Esther Duflo tells us about a program in West Bengal. People were given a “small productive asset” such as a farm animal for instance, and some money so as to prevent people from eating or selling the animal.
Well after the financial help and hand-holding had stopped, the families of those who had been randomly chosen for the … programme were eating 15% more, earning 20% more each month and skipping fewer meals than people in a comparison group. They were also saving a lot. The effects were so large and persistent that they could not be attributed to the direct effects of the grants: people could not have sold enough milk, eggs or meat to explain the income gains. Nor were they simply selling the assets (although some did). (source)
The most likely reason for this is hope. The handouts broke the cycle of pessimism and lack of hope. People were finally offered some mental space to think about something else than just mere survival. The tiny bit of security that came with a farm animal and a financial buffer opened up the possibility of planning, of looking into alternative livelihoods etc.

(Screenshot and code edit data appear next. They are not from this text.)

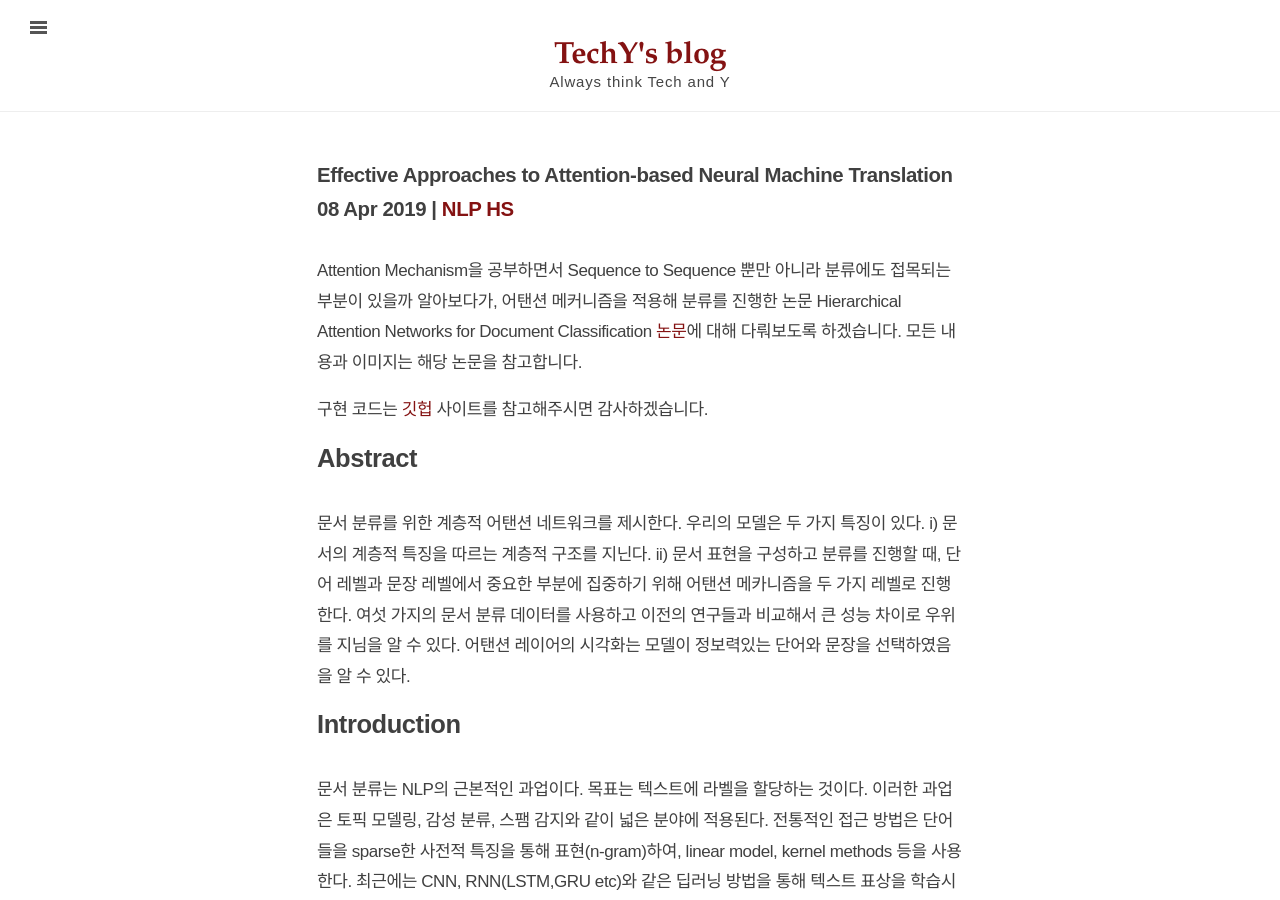
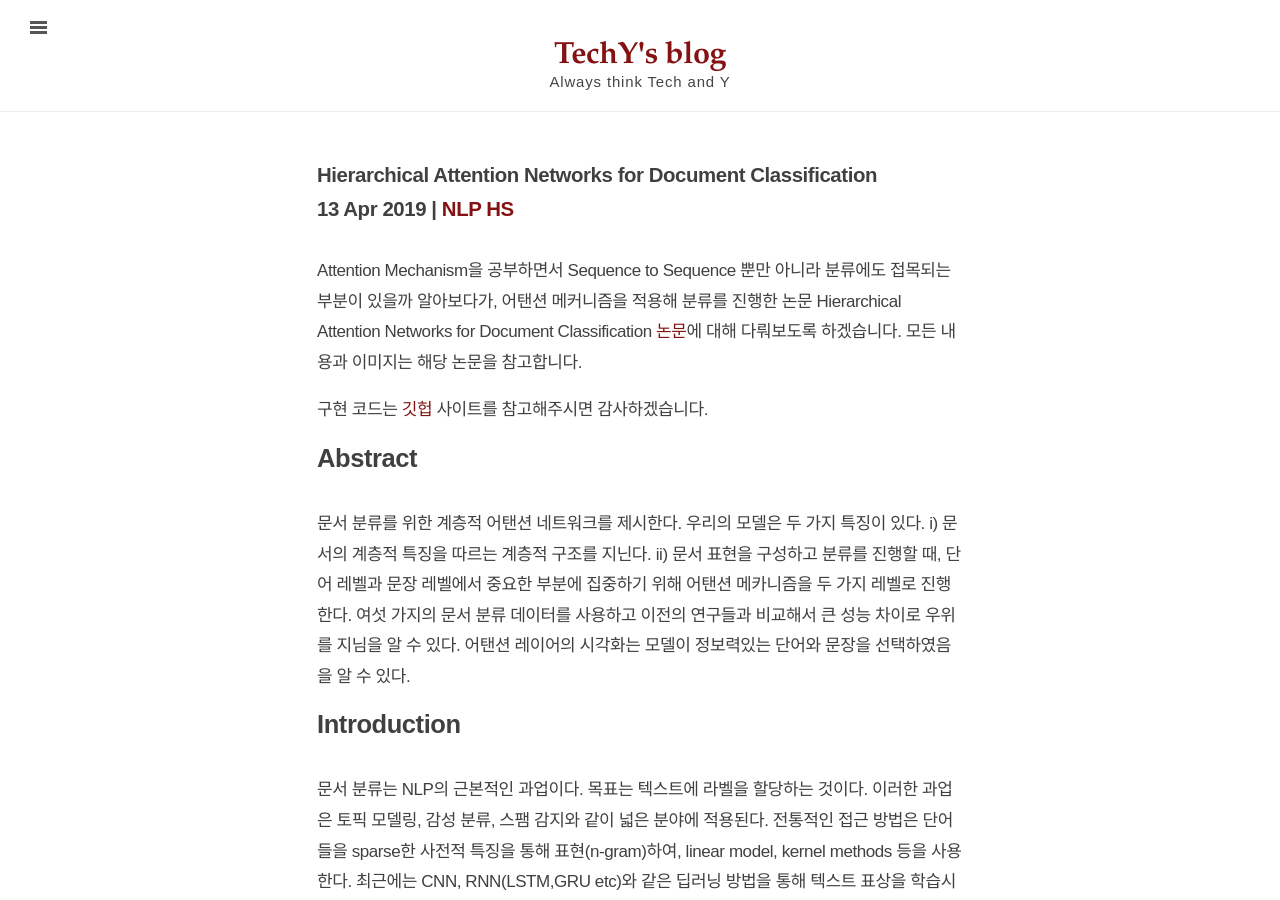
Before and after one commit to hskimim/hskimim.github.io, a Jekyll site: the page built from _posts/2019-04-13-"Hierarchical Attention Networks for Document Classification.md, in a window 1280 px wide and 900 px high. Built offline with Jekyll 4.4.1, drawn with Linux system fonts in a browser that asks for light colours; nearby versions of some CDN libraries; our own code applies the rules of GitHub Pages for plain Markdown files; formulas are drawn with MathJax 3; comment, search, counter and statistics services are not loaded.

Commit message:
HAD post is updated

```diff
--- a/_posts/2019-04-13-"Hierarchical Attention Networks for Document Classification.md
+++ b/_posts/2019-04-13-"Hierarchical Attention Networks for Document Classification.md
@@ -1,6 +1,6 @@
 ---
-title: "Effective Approaches to Attention-based Neural Machine Translation"
-date: 2019-04-08 08:26:28 -0400
+title: "Hierarchical Attention Networks for Document Classification"
+date: 2019-04-13 08:26:28 -0400
 categories: [NLP]
 tags: [NLP,HS]
 ---
```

For example, recipients worked 28% more hours, mostly on activities not directly related to the assets they were given. The rate of depression among participants also plummeted.

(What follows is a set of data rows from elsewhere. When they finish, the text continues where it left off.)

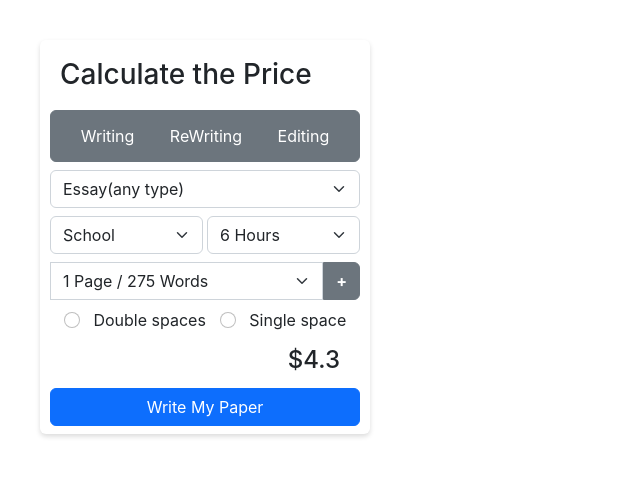
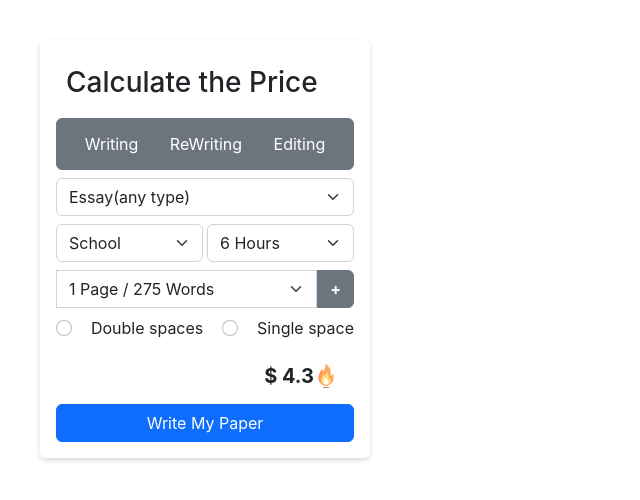
Before and after one commit to Sidkhan36/price-calculator-with-firebase, a React (Create React App) app: page / in a window 1280 px wide. Shown: the top 500 px of the page, without its empty margins (0-640 px from the left). Built offline with nearby package versions, Linux system fonts and the light colour scheme.

Commit message:
fire icon added

```diff
--- a/src/components/Form.js
+++ b/src/components/Form.js
@@ -2,6 +2,7 @@ import React, { useContext } from "react";
 import Tabs from "./Tabs";
 import Select from "./Select";
 import "./form.css";
+import fire from './fire.png'
 import CatandTime from "./CatandTime";
 import PagesandWords from "./PagesandWords";
 import OurContext from "../OurContext";
@@ -18,7 +19,7 @@ const Form = () => {
     e.preventDefault();
   }
   return (
-    <div className="form rounded-2 py-2" >
+    <div className="form rounded-2 p-3" >
       <h3 style={{ textAlign: "start", padding: "10px" }}>
         Calculate the Price
       </h3>
@@ -28,7 +29,7 @@ const Form = () => {
         <CatandTime />
         <PagesandWords />
 
-        <div className="d-flex justify-content-evenly my-2 ">
+        <div className="d-flex justify-content-between my-2 ">
           <input
             className="form-check-input"
             type="radio"
@@ -48,8 +49,10 @@ const Form = () => {
             Single space
           </label>
         </div>
+          <div className="d-flex justify-content-end align-items-center p-3">
 
-        <h4>${state.page * totalPrice}</h4>
+        <h5 className="m-0 fw-bold">$ {state.page * totalPrice}</h5><img src={fire} width='24px' height='24px'alt='burnImage'/>
+          </div>
         <div className="d-grid gap-2">
           <button className="btn btn-primary" type="button">
             Write My Paper
--- a/src/components/form.css
+++ b/src/components/form.css
@@ -6,7 +6,7 @@
 }
 .form{
     margin: 40px;
-    padding: 10px;
+    /* padding: 10px; */
     /* background-color: gainsboro; */
     /* height: 450px; */
     width: 330px;
```
Also changed, not shown: src/components/burn.png (added), src/components/fire.png (added).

Some older and related posts:
- on poverty and lack of aspiration
- on poverty and willpower
- on the bee-sting theory of poverty
- on poverty and depression and

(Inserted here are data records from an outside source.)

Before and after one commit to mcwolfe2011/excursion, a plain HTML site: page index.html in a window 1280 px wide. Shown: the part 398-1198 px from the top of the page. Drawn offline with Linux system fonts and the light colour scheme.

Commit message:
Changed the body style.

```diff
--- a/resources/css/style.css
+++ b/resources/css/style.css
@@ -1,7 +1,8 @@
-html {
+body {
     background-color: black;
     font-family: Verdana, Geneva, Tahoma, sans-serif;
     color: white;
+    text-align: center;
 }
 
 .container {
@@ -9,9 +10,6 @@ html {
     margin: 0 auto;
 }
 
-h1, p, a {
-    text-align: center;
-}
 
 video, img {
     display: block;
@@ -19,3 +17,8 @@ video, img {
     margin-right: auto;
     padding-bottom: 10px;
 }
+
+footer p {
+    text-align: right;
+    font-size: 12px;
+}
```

- on the psychological effects of poverty.
More posts in this series are here.